• **ACTIVITY**: When the string "problems" occurs in a line of the records, show that line.

-- EXERCISE INPUT follows --

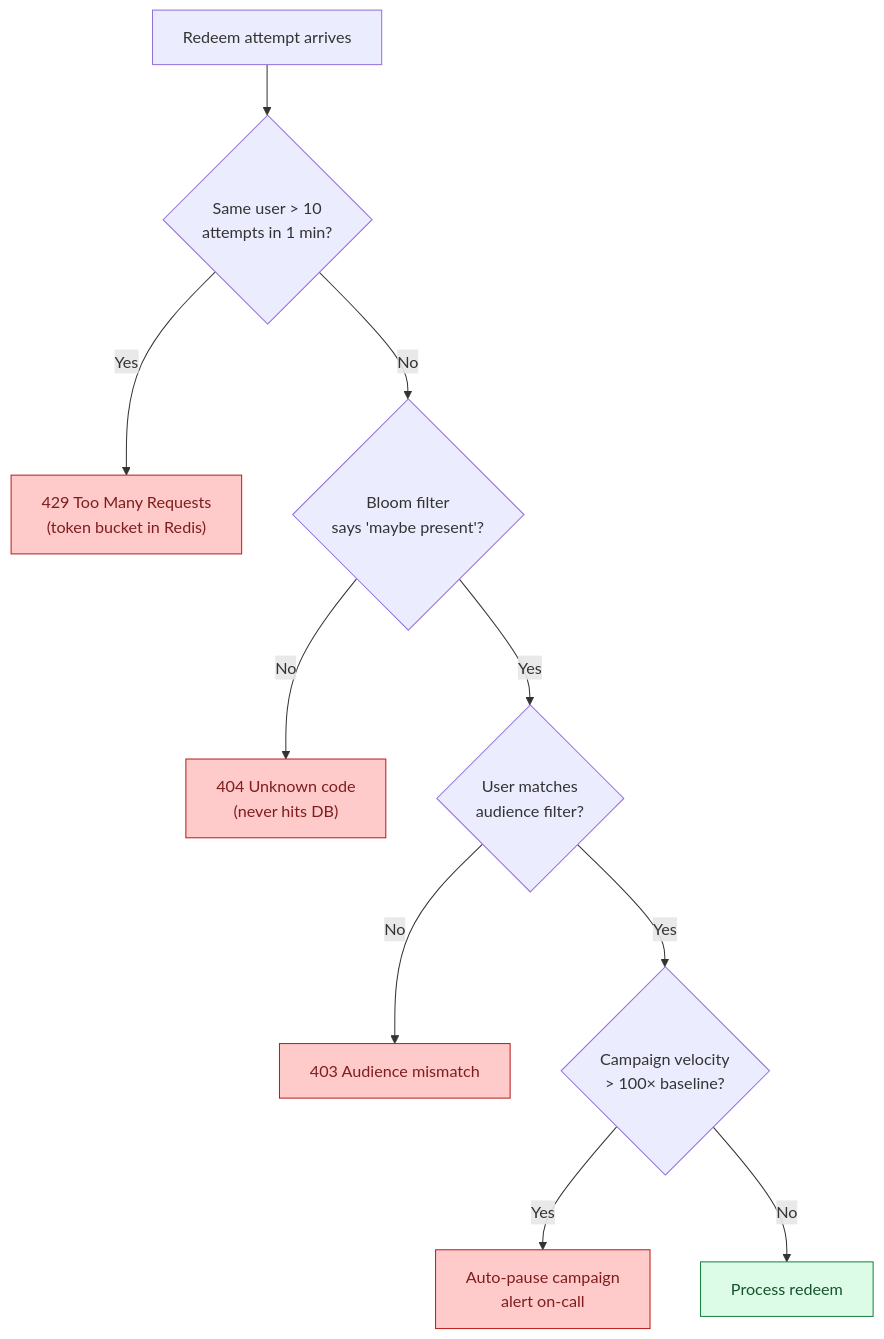
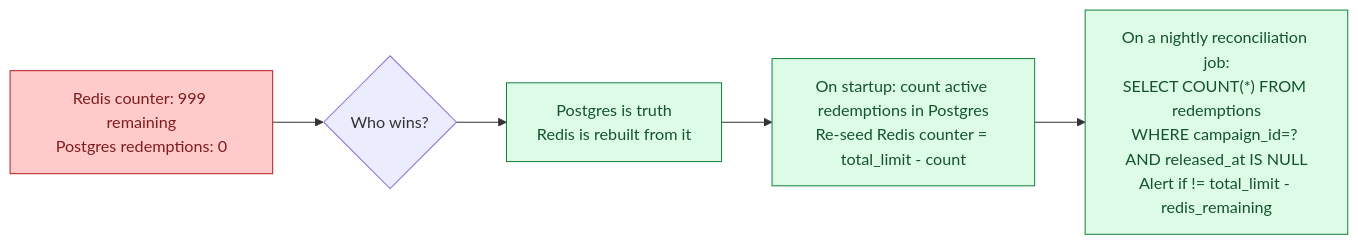
One commit to shiningflash/system-design changed diagram 11 of 11 in problems/014-coupon-redemption/question.md. Above: the diagram before and after it, drawn with Mermaid. The commit also changed other lines of this file and 37 other files, not shown here.

````diff
--- a/problems/014-coupon-redemption/question.md
+++ b/problems/014-coupon-redemption/question.md
@@ -483,15 +496,12 @@
 ```mermaid
-flowchart TD
-    Start[Redeem attempt arrives] --> A{"Same user > 10<br/>attempts in 1 min?"}
-    A -->|Yes| Ban1["429 Too Many Requests<br/>(token bucket in Redis)"]:::bad
-    A -->|No| B{"Bloom filter<br/>says 'maybe present'?"}
-    B -->|No| Reject1["404 Unknown code<br/>(never hits DB)"]:::bad
-    B -->|Yes| C{"User matches<br/>audience filter?"}
-    C -->|No| Reject2["403 Audience mismatch"]:::bad
-    C -->|Yes| D{"Campaign velocity<br/>> 100× baseline?"}
-    D -->|Yes| Pause["Auto-pause campaign<br/>alert on-call"]:::bad
-    D -->|No| Allow["Process redeem"]:::ok
+flowchart LR
+    Drift["Redis counter: 999 remaining<br/>Postgres redemptions: 0"]:::bad
+    Drift --> Q{"Who wins?"}
+    Q --> PG["Postgres is truth<br/>Redis is rebuilt from it"]:::ok
+    PG --> R1["On startup: count active redemptions in Postgres<br/>Re-seed Redis counter = total_limit - count"]:::app
+    R1 --> R2["On a nightly reconciliation job:<br/>SELECT COUNT(*) FROM redemptions<br/>WHERE campaign_id=? AND released_at IS NULL<br/>Alert if != total_limit - redis_remaining"]:::app
 
     classDef ok  fill:#dcfce7,stroke:#15803d,color:#14532d
     classDef bad fill:#fecaca,stroke:#b91c1c,color:#7f1d1d
+    classDef app fill:#dcfce7,stroke:#15803d,color:#14532d
 ```
````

-- EXERCISE INPUT concluded --

• **TASK OUTPUT**:
One commit to shiningflash/system-design changed diagram 11 of 11 in problems/014-coupon-redemption/question.md. Above: the diagram before and after it, drawn with Mermaid. The commit also changed other lines of this file and 37 other files, not shown here.
--- a/problems/014-coupon-redemption/question.md
+++ b/problems/014-coupon-redemption/question.md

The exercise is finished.